Within the material that follows, how many lines include the string "body"? Answer with the number and nothing more.

• Given entries
▶
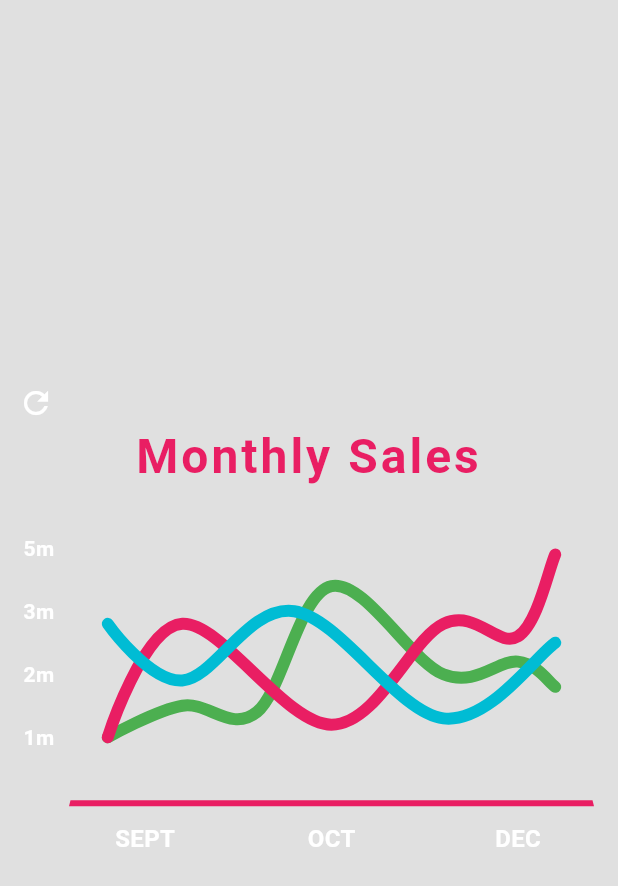
After one commit to umeree/AllTasksOfFlutter, a Flutter app: the screen it shows after launch, after a tap on "Line Chart", on a phone screen of 412 x 824 dp. The commit adds this screen. Shown: the top 886 px of the screen. Run offline on Flutter 3.47's test engine with Material 3 defaults, Android fonts, the phone set to English and light mode, and no system bars; drawn by our look-alikes of fl_chart; our stand-ins replace table_calendar; network calls fail.

Commit message:
Themes Calendar DatePicker

```diff
--- /dev/null
+++ b/lib/LineChat.dart
@@ -0,0 +1,361 @@
+// import 'package:fl_chart_app/presentation/resources/app_resources.dart';
+import 'package:fl_chart/fl_chart.dart';
+import 'package:flutter/material.dart';
+
+class _LineChart extends StatelessWidget {
+  const _LineChart({required this.isShowingMainData});
+
+  final bool isShowingMainData;
+
+  @override
+  Widget build(BuildContext context) {
+    return LineChart(
+      isShowingMainData ? sampleData1 : sampleData2,
+      duration: const Duration(milliseconds: 250),
+    );
+  }
+
+  LineChartData get sampleData1 => LineChartData(
+        lineTouchData: lineTouchData1,
+        gridData: gridData,
+        titlesData: titlesData1,
+        borderData: borderData,
+        lineBarsData: lineBarsData1,
+        minX: 0,
+        maxX: 14,
+        maxY: 4,
+        minY: 0,
+      );
+
+  LineChartData get sampleData2 => LineChartData(
+        lineTouchData: lineTouchData2,
+        gridData: gridData,
+        titlesData: titlesData2,
+        borderData: borderData,
+        lineBarsData: lineBarsData2,
+        minX: 0,
+        maxX: 14,
+        maxY: 6,
+        minY: 0,
+      );
+
+  LineTouchData get lineTouchData1 => LineTouchData(
+        handleBuiltInTouches: true,
+        touchTooltipData: LineTouchTooltipData(
+          tooltipBgColor: Colors.blueGrey.withOpacity(0.8),
+        ),
+      );
+
+  FlTitlesData get titlesData1 => FlTitlesData(
+        bottomTitles: AxisTitles(
+          sideTitles: bottomTitles,
+        ),
+        rightTitles: const AxisTitles(
+          sideTitles: SideTitles(showTitles: false),
+        ),
+        topTitles: const AxisTitles(
+          sideTitles: SideTitles(showTitles: false),
+        ),
+        leftTitles: AxisTitles(
+          sideTitles: leftTitles(),
+        ),
+      );
+
+  List<LineChartBarData> get lineBarsData1 => [
+        lineChartBarData1_1,
+        lineChartBarData1_2,
+        lineChartBarData1_3,
+      ];
+
+  LineTouchData get lineTouchData2 => const LineTouchData(
+        enabled: false,
+      );
+
+  FlTitlesData get titlesData2 => FlTitlesData(
+        bottomTitles: AxisTitles(
+          sideTitles: bottomTitles,
+        ),
+        rightTitles: const AxisTitles(
+          sideTitles: SideTitles(showTitles: false),
+        ),
+        topTitles: const AxisTitles(
+          sideTitles: SideTitles(showTitles: false),
+        ),
+        leftTitles: AxisTitles(
+          sideTitles: leftTitles(),
+        ),
+      );
+
+  List<LineChartBarData> get lineBarsData2 => [
+        lineChartBarData2_1,
+        lineChartBarData2_2,
+        lineChartBarData2_3,
+      ];
+
+  Widget leftTitleWidgets(double value, TitleMeta meta) {
+    const style = TextStyle(
+      fontWeight: FontWeight.bold,
+      fontSize: 14,
+    );
+    String text;
+    switch (value.toInt()) {
+      case 1:
+        text = '1m';
+        break;
+      case 2:
+        text = '2m';
+        break;
+      case 3:
+        text = '3m';
+        break;
+      case 4:
+        text = '5m';
+        break;
+      case 5:
+        text = '6m';
+        break;
+      default:
+        return Container();
+    }
+
+    return Text(text, style: style, textAlign: TextAlign.center);
+  }
+
+  SideTitles leftTitles() => SideTitles(
+        getTitlesWidget: leftTitleWidgets,
+        showTitles: true,
+        interval: 1,
+        reservedSize: 40,
+      );
+
+  Widget bottomTitleWidgets(double value, TitleMeta meta) {
+    const style = TextStyle(
+      fontWeight: FontWeight.bold,
+      fontSize: 16,
+    );
+    Widget text;
+    switch (value.toInt()) {
+      case 2:
+        text = const Text('SEPT', style: style);
+        break;
+      case 7:
+        text = const Text('OCT', style: style);
+        break;
+      case 12:
+        text = const Text('DEC', style: style);
+        break;
+      default:
+        text = const Text('');
+        break;
+    }
+
+    return SideTitleWidget(
+      axisSide: meta.axisSide,
+      space: 10,
+      child: text,
+    );
+  }
+
+  SideTitles get bottomTitles => SideTitles(
+        showTitles: true,
+        reservedSize: 32,
+        interval: 1,
+        getTitlesWidget: bottomTitleWidgets,
+      );
+
+  FlGridData get gridData => const FlGridData(show: false);
+
+  FlBorderData get borderData => FlBorderData(
+        show: true,
+        border: Border(
+          bottom: BorderSide(color: Colors.pink, width: 4),
+          left: const BorderSide(color: Colors.transparent),
+          right: const BorderSide(color: Colors.transparent),
+          top: const BorderSide(color: Colors.transparent),
+        ),
+      );
+
+  LineChartBarData get lineChartBarData1_1 => LineChartBarData(
+        isCurved: true,
+        color: Colors.green,
+        barWidth: 8,
+        isStrokeCapRound: true,
+        dotData: const FlDotData(show: false),
+        belowBarData: BarAreaData(show: false),
+        spots: const [
+          FlSpot(1, 1),
+          FlSpot(3, 1.5),
+          FlSpot(5, 1.4),
+          FlSpot(7, 3.4),
+          FlSpot(10, 2),
+          FlSpot(12, 2.2),
+          FlSpot(13, 1.8),
+        ],
+      );
+
+  LineChartBarData get lineChartBarData1_2 => LineChartBarData(
+        isCurved: true,
+        color: Colors.pink,
+        barWidth: 8,
+        isStrokeCapRound: true,
+        dotData: const FlDotData(show: false),
+        belowBarData: BarAreaData(
+          show: false,
+          color: Colors.red,
+        ),
+        spots: const [
+          FlSpot(1, 1),
+          FlSpot(3, 2.8),
+          FlSpot(7, 1.2),
+          FlSpot(10, 2.8),
+          FlSpot(12, 2.6),
+          FlSpot(13, 3.9),
+        ],
+      );
+
+  LineChartBarData get lineChartBarData1_3 => LineChartBarData(
+        isCurved: true,
+        color: Colors.cyan,
+        barWidth: 8,
+        isStrokeCapRound: true,
+        dotData: const FlDotData(show: false),
+        belowBarData: BarAreaData(show: false),
+        spots: const [
+          FlSpot(1, 2.8),
+          FlSpot(3, 1.9),
+          FlSpot(6, 3),
+          FlSpot(10, 1.3),
+          FlSpot(13, 2.5),
+        ],
+      );
+
+  LineChartBarData get lineChartBarData2_1 => LineChartBarData(
+        isCurved: true,
+        curveSmoothness: 0,
+        color: Colors.green[50],
+        barWidth: 4,
+        isStrokeCapRound: true,
+        dotData: const FlDotData(show: false),
+        belowBarData: BarAreaData(show: false),
+        spots: const [
+          FlSpot(1, 1),
+          FlSpot(3, 4),
+          FlSpot(5, 1.8),
+          FlSpot(7, 5),
+          FlSpot(10, 2),
+          FlSpot(12, 2.2),
+          FlSpot(13, 1.8),
+        ],
+      );
+
+  LineChartBarData get lineChartBarData2_2 => LineChartBarData(
+        isCurved: true,
+        color: Colors.pink,
+        barWidth: 4,
+        isStrokeCapRound: true,
+        dotData: const FlDotData(show: false),
+        belowBarData: BarAreaData(
+          show: true,
+          color: Colors.pink,
+        ),
+        spots: const [
+          FlSpot(1, 1),
+          FlSpot(3, 2.8),
+          FlSpot(7, 1.2),
+          FlSpot(10, 2.8),
+          FlSpot(12, 2.6),
+          FlSpot(13, 3.9),
+        ],
+      );
+
+  LineChartBarData get lineChartBarData2_3 => LineChartBarData(
+        isCurved: true,
+        curveSmoothness: 0,
+        color: Colors.cyan,
+        barWidth: 2,
+        isStrokeCapRound: true,
+        dotData: const FlDotData(show: true),
+        belowBarData: BarAreaData(show: false),
+        spots: const [
+          FlSpot(1, 3.8),
+          FlSpot(3, 1.9),
+          FlSpot(6, 5),
+          FlSpot(10, 3.3),
+          FlSpot(13, 4.5),
+        ],
+      );
+}
+
+class LineChartSample1 extends StatefulWidget {
+  const LineChartSample1({super.key});
+
+  @override
+  State<StatefulWidget> createState() => LineChartSample1State();
+}
+
+class LineChartSample1State extends State<LineChartSample1> {
+  late bool isShowingMainData;
+
+  @override
+  void initState() {
+    super.initState();
+    isShowingMainData = true;
+  }
+
+  @override
+  Widget build(BuildContext context) {
+    return Scaffold(
+      body: Center(
+        child: AspectRatio(
+          aspectRatio: 1.23,
+          child: Stack(
+            children: <Widget>[
+              Column(
+                crossAxisAlignment: CrossAxisAlignment.stretch,
+                children: <Widget>[
+                  const SizedBox(
+                    height: 37,
+                  ),
+                  const Text(
+                    'Monthly Sales',
+                    style: TextStyle(
+                      color: Colors.pink,
+                      fontSize: 32,
+                      fontWeight: FontWeight.bold,
+                      letterSpacing: 2,
+                    ),
+                    textAlign: TextAlign.center,
+                  ),
+                  const SizedBox(
+                    height: 37,
+                  ),
+                  Expanded(
+                    child: Padding(
+                      padding: const EdgeInsets.only(right: 16, left: 6),
+                      child: _LineChart(isShowingMainData: isShowingMainData),
+                    ),
+                  ),
+                  const SizedBox(
+                    height: 10,
+                  ),
+                ],
+              ),
+              IconButton(
+                icon: Icon(
+                  Icons.refresh,
+                  color:
+                      Colors.white.withOpacity(isShowingMainData ? 1.0 : 0.5),
+                ),
+                onPressed: () {
+                  setState(() {
+                    isShowingMainData = !isShowingMainData;
+                  });
+                },
+              )
+            ],
+          ),
+        ),
+      ),
+    );
+  }
+}
--- /dev/null
+++ b/lib/calendar.dart
@@ -0,0 +1,33 @@
+import 'package:flutter/material.dart';
+import 'package:table_calendar/table_calendar.dart';
+
+class CalendarWidget extends StatefulWidget {
+  const CalendarWidget({super.key});
+
+  @override
+  State<CalendarWidget> createState() => _CalendarWidgetState();
+}
+
+class _CalendarWidgetState extends State<CalendarWidget> {
+  @override
+  Widget build(BuildContext context) {
+    return Scaffold(
+      appBar: AppBar(
+        title: Text("Calendar"),
+      ),
+      body: Column(
+        children: [
+          Text("Calendar"),
+          TableCalendar(
+              weekendDays: [DateTime.friday],
+              calendarFormat: CalendarFormat.month,
+              pageJumpingEnabled: true,
+              calendarStyle: CalendarStyle(outsideDaysVisible: true),
+              focusedDay: DateTime.now(),
+              firstDay: DateTime.utc(2005, 5, 15),
+              lastDay: DateTime.utc(2030, 1, 5)),
+        ],
+      ),
+    );
+  }
+}
--- /dev/null
+++ b/lib/datePicker.dart
@@ -0,0 +1,52 @@
+import 'package:flutter/material.dart';
+
+class DatePickerWidget extends StatefulWidget {
+  const DatePickerWidget({super.key});
+
+  @override
+  State<DatePickerWidget> createState() => _DatePickerWidgetState();
+}
+
+class _DatePickerWidgetState extends State<DatePickerWidget> {
+  // void _showDatePicker() {
+  //   showDatePicker(
+  //       context: context,
+  //       initialDate: DateTime.now(),
+  //       firstDate: DateTime.utc(2000),
+  //       lastDate: DateTime.utc(2025));
+  // }
+  DateTime _dateTime = DateTime.now();
+
+  @override
+  Widget build(BuildContext context) {
+    return SafeArea(
+      child: Scaffold(
+        body: Center(
+          child: Column(
+            children: [
+              Text(
+                "$_dateTime",
+                style: TextStyle(color: Colors.black),
+              ),
+              ElevatedButton(
+                child: const Text(" Pick Date "),
+                onPressed: () {
+                  showDatePicker(
+                          context: context,
+                          initialDate: DateTime.now(),
+                          firstDate: DateTime.utc(2000),
+                          lastDate: DateTime.utc(2025))
+                      .then((value) {
+                    setState(() {
+                      _dateTime = value!;
+                    });
+                  });
+                },
+              ),
+            ],
+          ),
+        ),
+      ),
+    );
+  }
+}
--- a/lib/main.dart
+++ b/lib/main.dart
@@ -3,11 +3,15 @@ import 'package:flutter/services.dart';
 import 'package:taskers/Bottom&Drawer.dart';
 import 'package:taskers/Card.dart';
 import 'package:taskers/Constraints.dart';
+import 'package:taskers/LineChat.dart';
 import 'package:taskers/Tooltip.dart';
 import 'package:taskers/alertDialog.dart';
+import 'package:taskers/calendar.dart';
 import 'package:taskers/charts.dart';
+import 'package:taskers/datePicker.dart';
 import 'package:taskers/drawer.dart';
 import 'package:taskers/switch.dart';
+import 'package:taskers/theme.dart';
 import 'GroupIcon3.dart';
 import 'GroupIcon4.dart';
 import 'GroupIcon5.dart';
@@ -27,9 +31,14 @@ class MyApp extends StatelessWidget {
       debugShowCheckedModeBanner: false,
       title: 'Flutter Demo',
       theme: ThemeData(
-        colorScheme: ColorScheme.fromSeed(seedColor: Colors.deepPurple),
-        useMaterial3: true,
-      ),
+          brightness: Brightness.dark,
+          primaryColor: Colors.blue,
+          indicatorColor: Colors.red,
+          scaffoldBackgroundColor: Colors.grey[300],
+          dividerColor: Colors.grey,
+          iconTheme: IconThemeData(color: Colors.black),
+          colorScheme: ColorScheme.dark(),
+          primaryColorDark: Colors.pink),
       home: const MyHomePage(title: 'Widgets Pro'),
     );
   }
@@ -198,6 +207,45 @@ class _MyHomePageState extends State<MyHomePage> {
                               context,
                               MaterialPageRoute(
                                   builder: (context) => const ChartsWidget()));
+                        },
+                      ),
+                      ElevatedButton(
+                        child: const Text("Line Chart"),
+                        onPressed: () {
+                          Navigator.push(
+                              context,
+                              MaterialPageRoute(
+                                  builder: (context) =>
+                                      const LineChartSample1()));
+                        },
+                      ),
+                      ElevatedButton(
+                        child: const Text("Themes"),
+                        onPressed: () {
+                          Navigator.push(
+                              context,
+                              MaterialPageRoute(
+                                  builder: (context) => const ThemeWidget()));
+                        },
+                      ),
+                      ElevatedButton(
+                        child: const Text("Calendar"),
+                        onPressed: () {
+                          Navigator.push(
+                              context,
+                              MaterialPageRoute(
+                                  builder: (context) =>
+                                      const CalendarWidget()));
+                        },
+                      ),
+                      ElevatedButton(
+                        child: const Text("Date Picker"),
+                        onPressed: () {
+                          Navigator.push(
+                              context,
+                              MaterialPageRoute(
+                                  builder: (context) =>
+                                      const DatePickerWidget()));
                         },
                       ),
                     ],
--- /dev/null
+++ b/lib/theme.dart
@@ -0,0 +1,20 @@
+import 'package:flutter/material.dart';
+
+class ThemeWidget extends StatefulWidget {
+  const ThemeWidget({super.key});
+
+  @override
+  State<ThemeWidget> createState() => _ThemeWidgetState();
+}
+
+class _ThemeWidgetState extends State<ThemeWidget> {
+  @override
+  Widget build(BuildContext context) {
+    return Scaffold(
+      appBar: AppBar(
+        title: Text("Themes"),
+      ),
+      body: Center(child: Text("In the main file (Material App)")),
+    );
+  }
+}
--- a/pubspec.yaml
+++ b/pubspec.yaml
@@ -40,6 +40,7 @@ dev_dependencies:
   flutter_test:
     sdk: flutter
   fl_chart: ^0.65.0
+  table_calendar: ^3.0.9
   # The "flutter_lints" package below contains a set of recommended lints to
   # encourage good coding practices. The lint set provided by the package is
   # activated in the `analysis_options.yaml` file located at the root of your
```
Also changed, not shown: pubspec.lock.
◀
• Written answer
4